Can I Seek Workmen’s Comp for Carpal Tunnel?

Carpal tunnel injury has become increasingly common as computers have become more and more widespread in the workplace. The precise, repetitive motions involved in typing, using a mouse, and tabbing through screens in accounting or database software are exactly the sort that can cause carpal tunnel. However, many other types of repetitive motion, such as assembly line work, can also cause this condition. If you suspect that you have carpal tunnel injury caused by your job, here are a few important things you should know.

What Is Carpal Tunnel?

Carpal tunnel injury (or syndrome) results from pressure on the median nerve that runs down the forearm and into the hand. The name comes from the tunnel that carries the median nerve and the tendons that move the fingers through the carpal (wrist) bones. The tendons move back and forth in order to move the fingers, and excessive repetitive motion can cause them to irritate the carpal tunnel. When that happens, the tunnel swells, compressing the nerve.

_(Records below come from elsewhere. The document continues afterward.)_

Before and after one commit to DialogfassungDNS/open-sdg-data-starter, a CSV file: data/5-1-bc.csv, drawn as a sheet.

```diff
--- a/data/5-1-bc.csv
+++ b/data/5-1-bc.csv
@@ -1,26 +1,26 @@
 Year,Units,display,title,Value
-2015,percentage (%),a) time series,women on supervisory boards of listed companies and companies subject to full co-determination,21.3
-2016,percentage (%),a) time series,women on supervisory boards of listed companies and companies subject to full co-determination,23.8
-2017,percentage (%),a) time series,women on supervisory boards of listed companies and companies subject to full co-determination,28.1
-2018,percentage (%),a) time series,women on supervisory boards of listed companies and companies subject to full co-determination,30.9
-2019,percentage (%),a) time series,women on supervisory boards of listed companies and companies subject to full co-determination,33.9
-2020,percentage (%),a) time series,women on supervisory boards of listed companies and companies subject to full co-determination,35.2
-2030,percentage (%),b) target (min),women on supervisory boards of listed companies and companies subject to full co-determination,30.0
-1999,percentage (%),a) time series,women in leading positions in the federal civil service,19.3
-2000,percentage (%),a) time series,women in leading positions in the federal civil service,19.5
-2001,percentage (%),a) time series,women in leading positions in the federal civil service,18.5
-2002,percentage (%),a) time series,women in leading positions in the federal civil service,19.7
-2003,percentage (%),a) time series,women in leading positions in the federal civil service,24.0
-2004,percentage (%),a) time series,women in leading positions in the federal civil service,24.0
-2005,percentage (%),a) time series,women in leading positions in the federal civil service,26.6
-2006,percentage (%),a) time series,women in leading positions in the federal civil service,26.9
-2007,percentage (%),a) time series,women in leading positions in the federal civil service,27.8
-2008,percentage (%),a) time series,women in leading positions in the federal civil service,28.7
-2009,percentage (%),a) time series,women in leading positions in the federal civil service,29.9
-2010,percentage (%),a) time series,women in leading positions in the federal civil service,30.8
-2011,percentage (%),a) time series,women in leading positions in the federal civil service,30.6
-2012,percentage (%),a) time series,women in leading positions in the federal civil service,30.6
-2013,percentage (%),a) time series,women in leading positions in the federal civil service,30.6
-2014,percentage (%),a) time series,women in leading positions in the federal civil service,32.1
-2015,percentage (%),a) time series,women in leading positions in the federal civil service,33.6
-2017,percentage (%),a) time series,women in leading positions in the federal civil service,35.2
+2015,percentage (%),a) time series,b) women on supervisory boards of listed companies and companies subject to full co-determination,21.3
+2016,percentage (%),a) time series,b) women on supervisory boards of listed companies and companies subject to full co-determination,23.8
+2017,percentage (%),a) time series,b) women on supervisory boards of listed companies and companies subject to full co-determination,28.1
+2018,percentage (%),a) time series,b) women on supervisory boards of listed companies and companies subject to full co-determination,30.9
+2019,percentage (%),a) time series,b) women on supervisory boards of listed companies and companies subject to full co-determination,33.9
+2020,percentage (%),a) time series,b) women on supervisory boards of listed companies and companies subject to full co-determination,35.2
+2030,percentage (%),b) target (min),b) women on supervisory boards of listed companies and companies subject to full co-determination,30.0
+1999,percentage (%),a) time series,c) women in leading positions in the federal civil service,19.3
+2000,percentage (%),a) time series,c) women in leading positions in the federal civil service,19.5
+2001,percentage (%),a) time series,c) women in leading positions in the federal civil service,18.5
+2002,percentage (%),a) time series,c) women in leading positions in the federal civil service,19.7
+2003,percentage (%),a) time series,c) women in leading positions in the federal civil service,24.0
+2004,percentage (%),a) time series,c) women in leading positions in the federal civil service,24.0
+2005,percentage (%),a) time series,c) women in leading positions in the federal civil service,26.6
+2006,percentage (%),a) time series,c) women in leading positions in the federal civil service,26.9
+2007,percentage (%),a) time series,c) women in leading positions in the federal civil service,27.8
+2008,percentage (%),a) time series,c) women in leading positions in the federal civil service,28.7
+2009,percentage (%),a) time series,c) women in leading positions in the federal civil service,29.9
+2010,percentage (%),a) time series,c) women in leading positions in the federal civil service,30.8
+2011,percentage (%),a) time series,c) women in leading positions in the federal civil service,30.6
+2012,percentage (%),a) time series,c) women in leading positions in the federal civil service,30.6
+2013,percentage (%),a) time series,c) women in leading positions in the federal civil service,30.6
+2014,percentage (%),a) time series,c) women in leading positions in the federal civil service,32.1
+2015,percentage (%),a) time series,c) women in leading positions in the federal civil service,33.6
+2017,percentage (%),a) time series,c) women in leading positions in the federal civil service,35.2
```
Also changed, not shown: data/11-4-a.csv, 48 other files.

Nerve compression can cause several symptoms, including tingling, burning, pain, or numbness in the fingers and hand. As the condition worsens, the patient may find their grip weakening or lose the ability to feel heat and cold in the fingers (which creates a risk of suffering serious burns).

How Does Worker’s Compensation Work?

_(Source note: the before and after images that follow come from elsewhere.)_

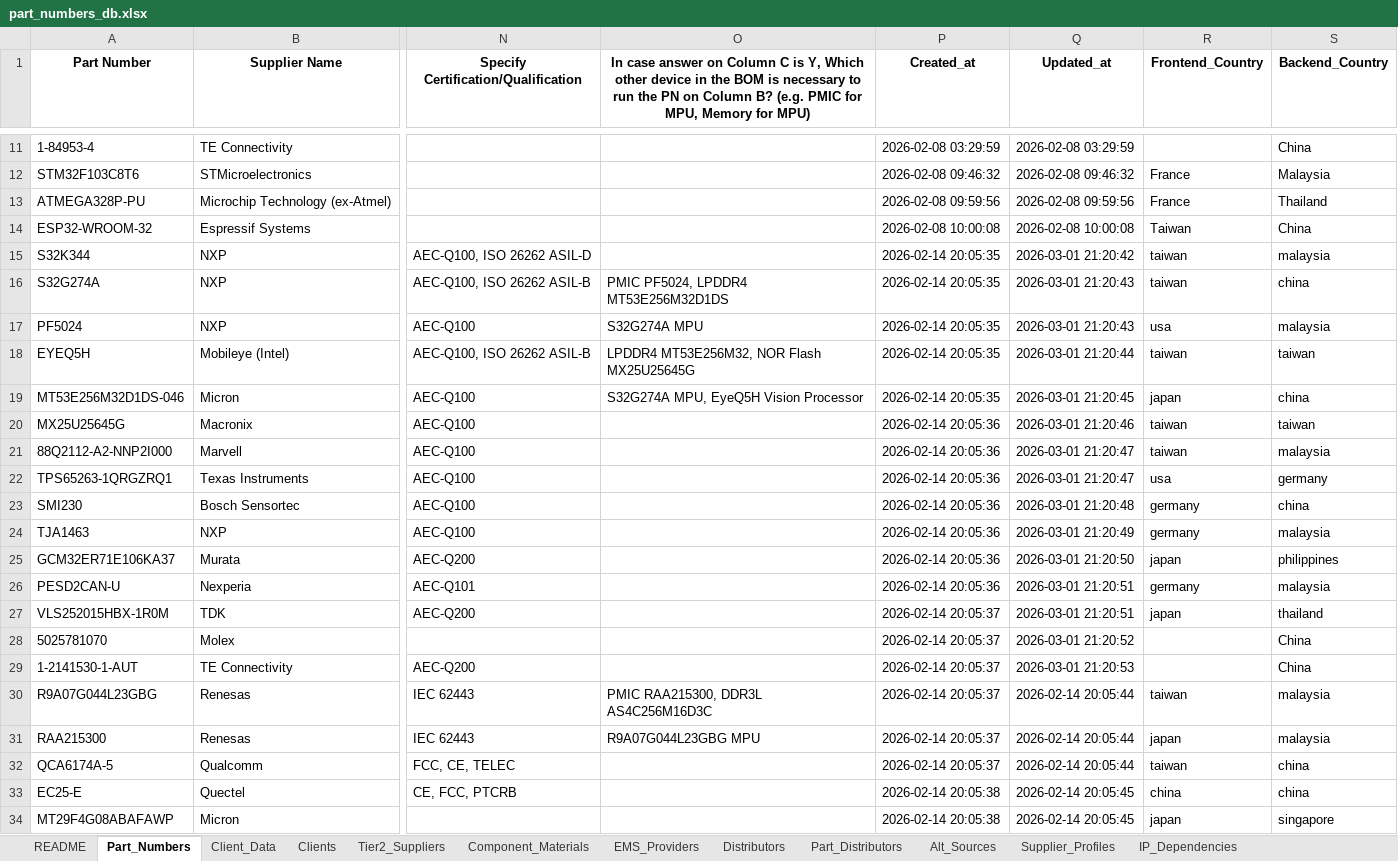
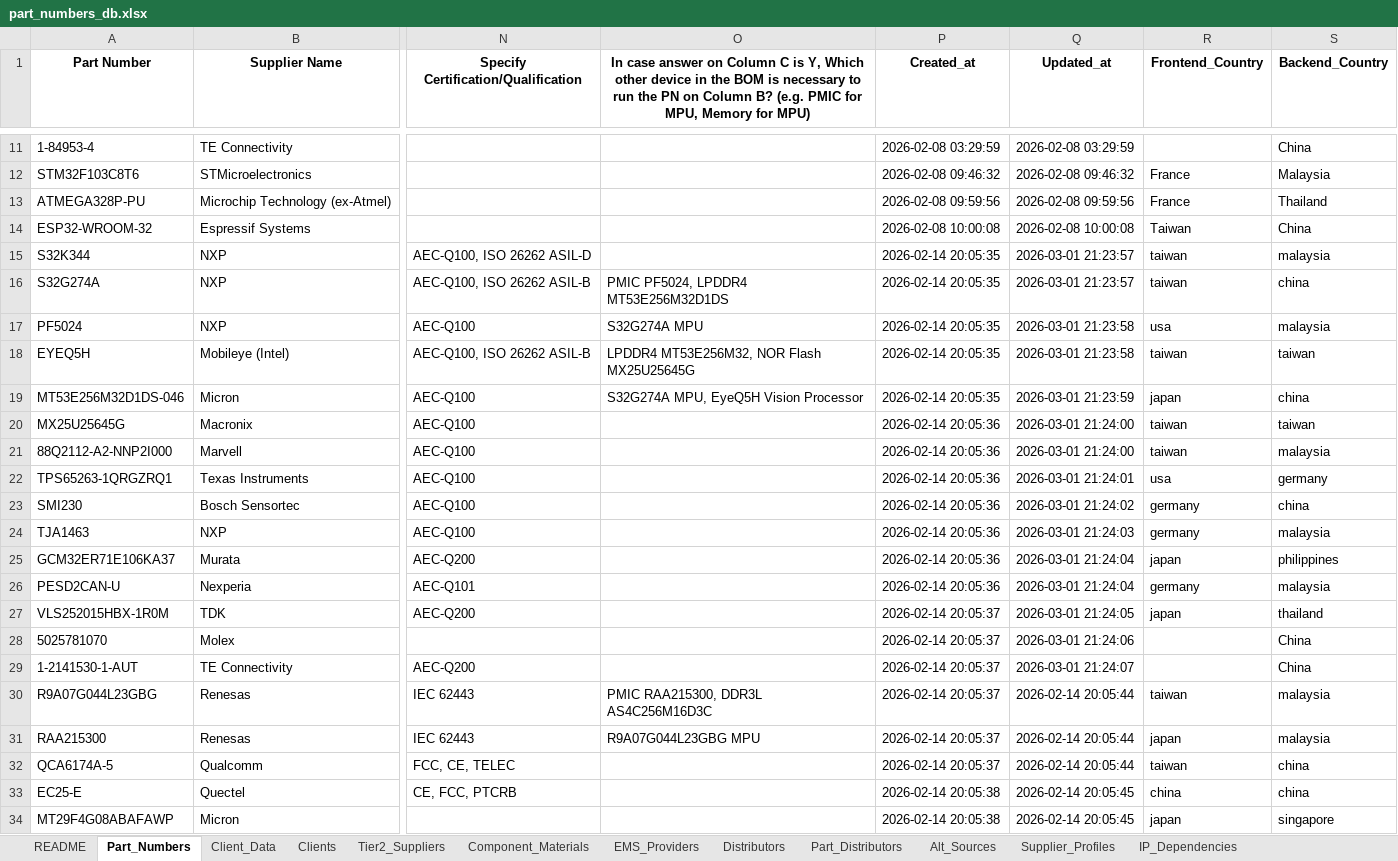
Before and after one commit to Frenz86/semiconductor-_risk_man, an Excel workbook: data/part_numbers_db.xlsx, sheet Part_Numbers, drawn as a sheet; only a part is shown, gaps mark what is left out; values as stored, in another font and other column widths than the file's, no borders; the diff names each change by its address in the sheet, - before the commit and + after, or states it on an @@ line.

```diff
--- a/data/part_numbers_db.xlsx (sheet Part_Numbers)
+++ b/data/part_numbers_db.xlsx (sheet Part_Numbers)
-Q15 (Updated_at): 2026-03-01 21:20:42
+Q15 (Updated_at): 2026-03-01 21:23:57
-Q16 (Updated_at): 2026-03-01 21:20:43
+Q16 (Updated_at): 2026-03-01 21:23:57
-Q17 (Updated_at): 2026-03-01 21:20:43
+Q17 (Updated_at): 2026-03-01 21:23:58
-Q18 (Updated_at): 2026-03-01 21:20:44
+Q18 (Updated_at): 2026-03-01 21:23:58
-Q19 (Updated_at): 2026-03-01 21:20:45
+Q19 (Updated_at): 2026-03-01 21:23:59
-Q20 (Updated_at): 2026-03-01 21:20:46
+Q20 (Updated_at): 2026-03-01 21:24:00
-Q21 (Updated_at): 2026-03-01 21:20:47
+Q21 (Updated_at): 2026-03-01 21:24:00
-Q22 (Updated_at): 2026-03-01 21:20:47
+Q22 (Updated_at): 2026-03-01 21:24:01
-Q23 (Updated_at): 2026-03-01 21:20:48
+Q23 (Updated_at): 2026-03-01 21:24:02
-Q24 (Updated_at): 2026-03-01 21:20:49
+Q24 (Updated_at): 2026-03-01 21:24:03
-Q25 (Updated_at): 2026-03-01 21:20:50
+Q25 (Updated_at): 2026-03-01 21:24:04
-Q26 (Updated_at): 2026-03-01 21:20:51
+Q26 (Updated_at): 2026-03-01 21:24:04
-Q27 (Updated_at): 2026-03-01 21:20:51
+Q27 (Updated_at): 2026-03-01 21:24:05
-Q28 (Updated_at): 2026-03-01 21:20:52
+Q28 (Updated_at): 2026-03-01 21:24:06
-Q29 (Updated_at): 2026-03-01 21:20:53
+Q29 (Updated_at): 2026-03-01 21:24:07
```
Also changed, not shown: 3 other files.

Almost every state has a worker’s compensation law. Employers are required (subject to certain limits) to carry worker’s compensation (WC) insurance. In return, they are protected from being sued by their employees for work-related injuries or illnesses. There are, however, some important limitations and exceptions of which you should be aware.

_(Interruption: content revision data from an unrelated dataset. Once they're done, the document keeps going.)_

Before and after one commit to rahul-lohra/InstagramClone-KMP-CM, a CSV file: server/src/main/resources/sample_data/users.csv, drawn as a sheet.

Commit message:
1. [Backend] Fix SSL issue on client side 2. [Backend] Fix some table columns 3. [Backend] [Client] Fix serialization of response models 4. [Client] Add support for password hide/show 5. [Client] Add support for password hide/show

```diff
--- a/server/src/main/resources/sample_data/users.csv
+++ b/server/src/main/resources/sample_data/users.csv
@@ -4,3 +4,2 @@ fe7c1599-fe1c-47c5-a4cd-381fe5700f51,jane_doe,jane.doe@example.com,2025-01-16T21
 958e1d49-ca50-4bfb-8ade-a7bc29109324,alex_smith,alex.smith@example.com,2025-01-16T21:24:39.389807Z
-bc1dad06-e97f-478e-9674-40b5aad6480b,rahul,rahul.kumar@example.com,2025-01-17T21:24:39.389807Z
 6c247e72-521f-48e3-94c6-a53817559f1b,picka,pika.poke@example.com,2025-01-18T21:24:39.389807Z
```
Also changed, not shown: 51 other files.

First, very small employers (generally less than about four employees, or below a quarterly total payroll limit) do not have to have WC coverage (although they can choose to, and some do). Certain types of employers, such as charities, are also often exempt.

Second, only employees are covered by worker’s comp; independent contractors are not. If you receive a W-2 at the end of the year, you are an employee, but if you receive a 1099, you are a contractor. (Note that some companies incorrectly classify workers as contractors when they should be employees, and that is a separate legal issue entirely.

Third, an injury or illness must be work-related to be covered by worker’s comp. You may be very confident that your carpal tunnel was caused by your job, but there are several other possible causes, including diabetes, arthritis, obesity, and even pregnancy. Non-work activities such as computer or console gaming, certain sports, and hobbies that result in repetitive hand motion can also be to blame.

How Do I File a Worker’s Comp Claim?

Your employer’s HR department or your supervisor can tell you the procedures for filing a claim. (In fact, that information is probably posted on a bulletin board somewhere in your workplace.) You will have to fill out some paperwork and be seen by a doctor (who must be approved by the WC insurance carrier).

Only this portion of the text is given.